Kentucky wanted Randolph Morris' penalty to be only nine games, or 30 percent of the Wildcats' season for committing violations during his NBA draft testing process last spring.
And that's exactly what the Wildcats will continue to push for when it files its appeal on Morris' one-year ban from playing when the Student-Athlete Reinstatement Committee meets via conference call the week of Dec. 19.
"We think 30 percent is fair based on past precedent," said Scott Stricklin, Kentucky's assistant athletic director in charge of media relations.
If Kentucky had gotten its way on the Morris case then Saturday's game against Indiana would have been the last one Morris would have missed this season. Kentucky (6-2) plays host to Louisville on Dec. 17 and since the committee won't hear the case until after that game Morris is assured of missing more than Kentucky's requested nine games. The Wildcats next game after the committee hears the case is Dec. 23 against Iona.
Kentucky's initial request for 30 percent was made public Friday when the school released documents through the Kentucky Open Records Act.
Kentucky based its case on reinstatement that there was a lack of evidence of a "specific exchange between the Morris family and SFX" agency where the two parties had "directly agreed [verbally or in writing] to be represented by SFX." The appeal also said Morris' father didn't know that SFX acting as a conduit for NBA teams would be construed of a violation.
The appeal showed that Morris received $7,328.96 of pre-paid expenses from nine NBA teams to cover workouts. SFX also paid a $75 fee for use of the Lakeshore Athletic Club for a workout on June 9 in Chicago.
Two of the most notable disclosures in the appeal were the Morris' monthly payment schedule to repay the money. The Morris' will donate money toward the United Negro College Fund. The first payment of $2,000 was made on Oct. 3. A canceled check to the fund accompanied the report.
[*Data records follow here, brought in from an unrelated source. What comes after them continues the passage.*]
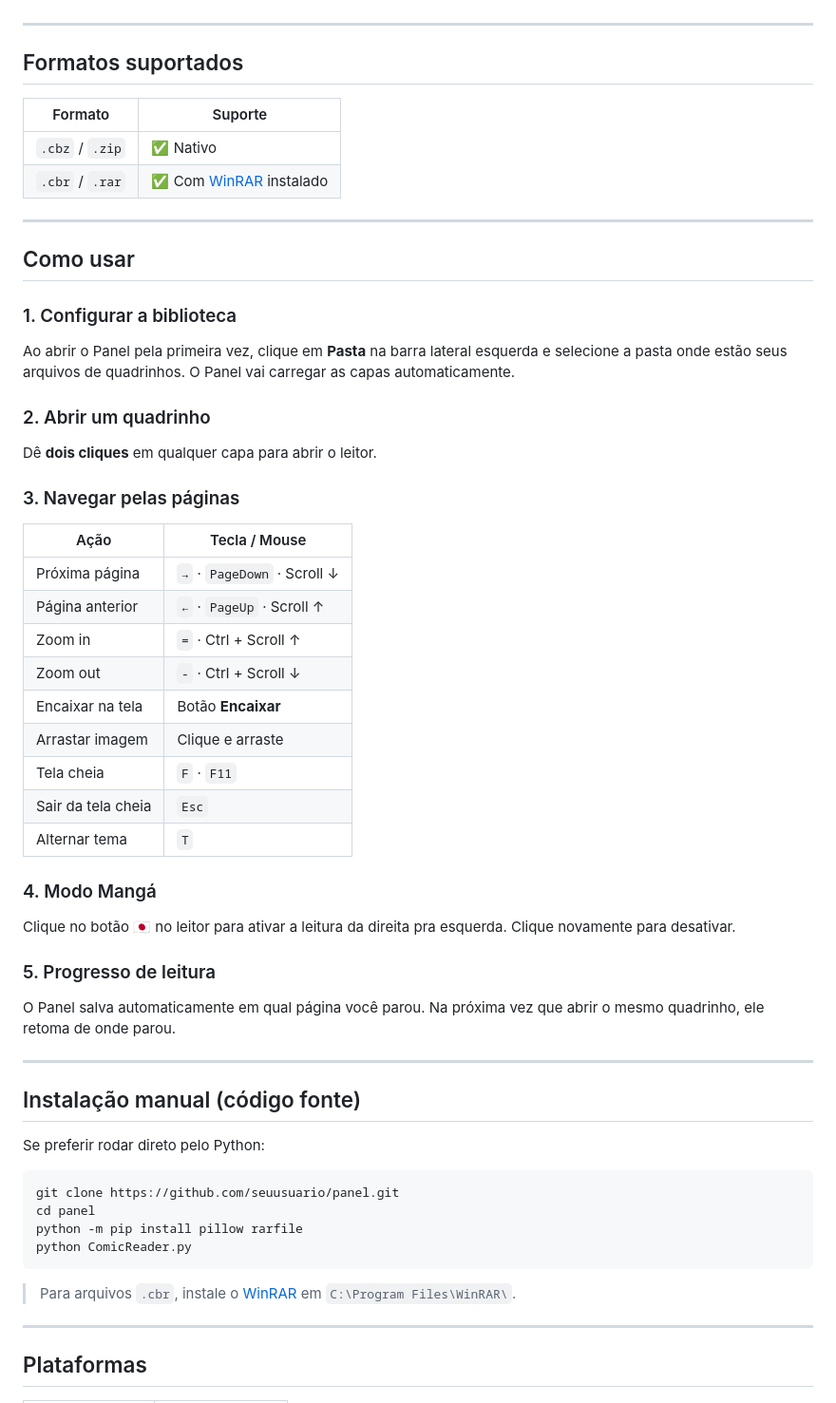
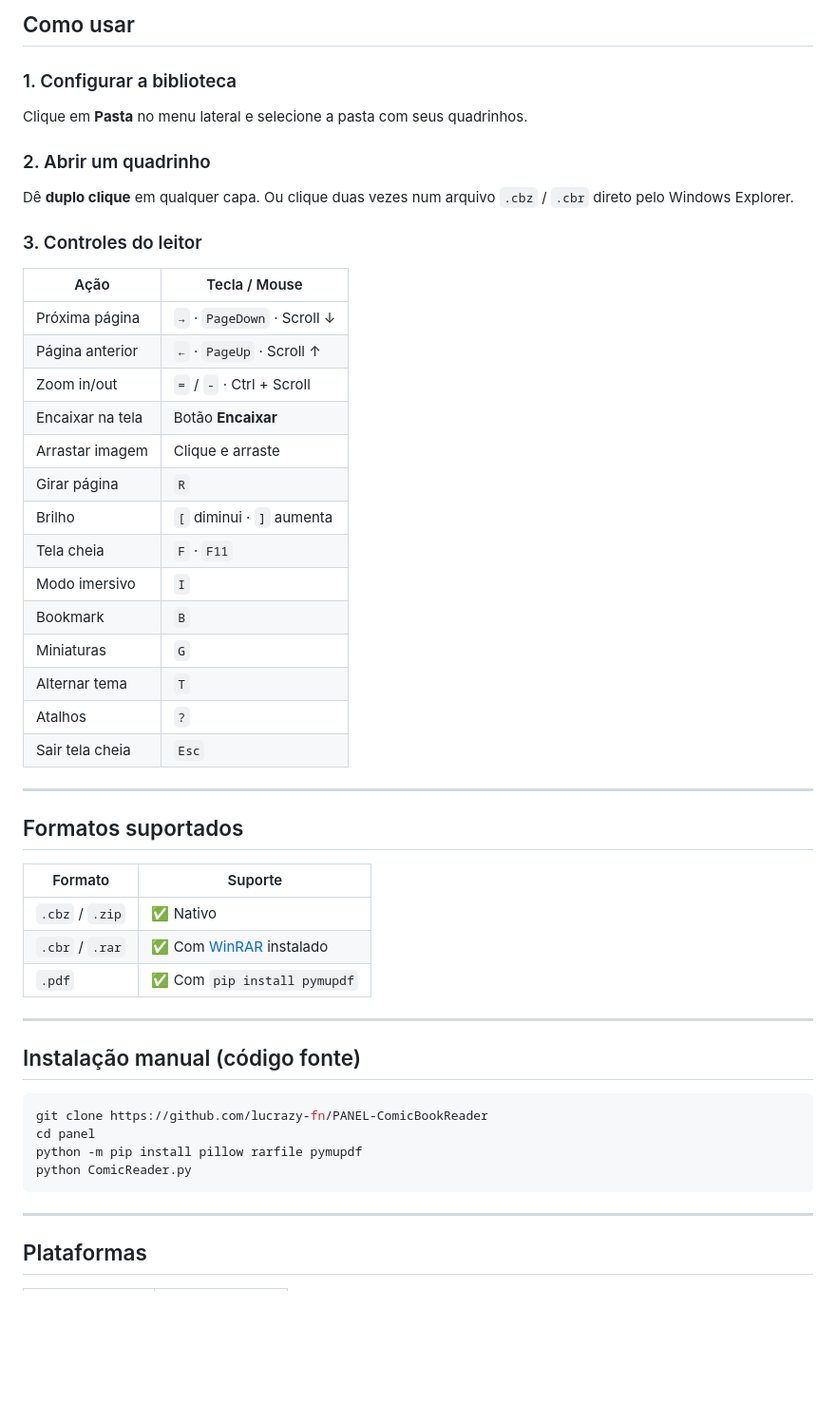
Before and after one commit to lucrazy-fn/PANEL-ComicBookReader, a Markdown page: README.md, the part around one of its changes. Shown at 95% size. Drawn GitHub-style; blank space fills up the shorter version.

````diff
--- a/README.md
+++ b/README.md
@@ -49,3 +102,29 @@ Panel é um leitor de quadrinhos feito em Python com foco em ser simples, rápid
+## Como usar
+
+### 1. Configurar a biblioteca
+Clique em **Pasta** no menu lateral e selecione a pasta com seus quadrinhos.
+
+### 2. Abrir um quadrinho
+Dê **duplo clique** em qualquer capa. Ou clique duas vezes num arquivo `.cbz` / `.cbr` direto pelo Windows Explorer.
+
+### 3. Controles do leitor
+
+| Ação | Tecla / Mouse |
+|---|---|
+| Próxima página | `→` · `PageDown` · Scroll ↓ |
+| Página anterior | `←` · `PageUp` · Scroll ↑ |
+| Zoom in/out | `=` / `-` · Ctrl + Scroll |
+| Encaixar na tela | Botão **Encaixar** |
+| Arrastar imagem | Clique e arraste |
+| Girar página | `R` |
+| Brilho | `[` diminui · `]` aumenta |
+| Tela cheia | `F` · `F11` |
+| Modo imersivo | `I` |
+| Bookmark | `B` |
+| Miniaturas | `G` |
+| Alternar tema | `T` |
+| Atalhos | `?` |
+| Sair tela cheia | `Esc` |
 
 ---
 
@@ -55,51 +134,18 @@ Panel é um leitor de quadrinhos feito em Python com foco em ser simples, rápid
 |---|---|
 | `.cbz` / `.zip` | ✅ Nativo |
 | `.cbr` / `.rar` | ✅ Com [WinRAR](https://www.win-rar.com/) instalado |
-
----
-
-## Como usar
-
-### 1. Configurar a biblioteca
-Ao abrir o Panel pela primeira vez, clique em **Pasta** na barra lateral esquerda e selecione a pasta onde estão seus arquivos de quadrinhos. O Panel vai carregar as capas automaticamente.
-
-### 2. Abrir um quadrinho
-Dê **dois cliques** em qualquer capa para abrir o leitor.
-
-### 3. Navegar pelas páginas
-
-| Ação | Tecla / Mouse |
-|---|---|
-| Próxima página | `→` · `PageDown` · Scroll ↓ |
-| Página anterior | `←` · `PageUp` · Scroll ↑ |
-| Zoom in | `=` · Ctrl + Scroll ↑ |
-| Zoom out | `-` · Ctrl + Scroll ↓ |
-| Encaixar na tela | Botão **Encaixar** |
-| Arrastar imagem | Clique e arraste |
-| Tela cheia | `F` · `F11` |
-| Sair da tela cheia | `Esc` |
-| Alternar tema | `T` |
-
-### 4. Modo Mangá
-Clique no botão 🇯🇵 no leitor para ativar a leitura da direita pra esquerda. Clique novamente para desativar.
-
-### 5. Progresso de leitura
-O Panel salva automaticamente em qual página você parou. Na próxima vez que abrir o mesmo quadrinho, ele retoma de onde parou.
+| `.pdf` | ✅ Com `pip install pymupdf` |
 
 ---
 
 ## Instalação manual (código fonte)
 
-Se preferir rodar direto pelo Python:
-
 ```bash
-git clone https://github.com/seuusuario/panel.git
+git clone https://github.com/lucrazy-fn/PANEL-ComicBookReader
 cd panel
-python -m pip install pillow rarfile
+python -m pip install pillow rarfile pymupdf
 python ComicReader.py
 ```
-
-> Para arquivos `.cbr`, instale o [WinRAR](https://www.win-rar.com/) em `C:\Program Files\WinRAR\`.
 
 ---
 
````
Also changed, not shown: other parts of README.md (+71 -38 lines).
The second payment of $2,500 is due on Jan. 31, 2006 and then the final installment of $2,828.96 is set for March 7.
A plea from Randolph was also included. In the personal letter, Morris responds to one of the NCAA's complaints that he didn't consult with Kentucky coach Tubby Smith. Morris said, "The reason I did not consult with my coach was I thought it would have been too difficult to talk about. It is similar to the situation after recruiting is over and you have to inform coaches, who you have developed a relationship with, that you are not coming to their school. That is a very difficult conversation to have because you know that you are disappointing someone. This probably was not the most mature decision to make and I now regret making it."
Morris continued to say that he wanted to protect his eligibility throughout the summer. He said he spoke with Kentucky's compliance officer about the NCAA rules to ensure he was following protocol.
"My education is very important to me. My GPA is a [blanked out] and I am on schedule to graduate in four years," Morris said in his letter. Morris is considered an NBA free agent. He has two years of eligibility remaining under the NCAA's ruling, beginning in 2006-07. But Morris said, "I am also committed to remain at the University of Kentucky for the remainder of my eligibility. Again, I want to thank you for the second chance you have given to me. I know you understand that this is much more than basketball and that this is my life."
The letter is dated, Dec. 4, and signed by Randolph Morris. His admission got him two years of eligibility instead of a permanent ban from the NCAA staff. Now, he must wait another two weeks to see if a committee made up of administrators from NCAA member schools is sympathetic to his plea.
Andy Katz is a senior writer at ESPN.com.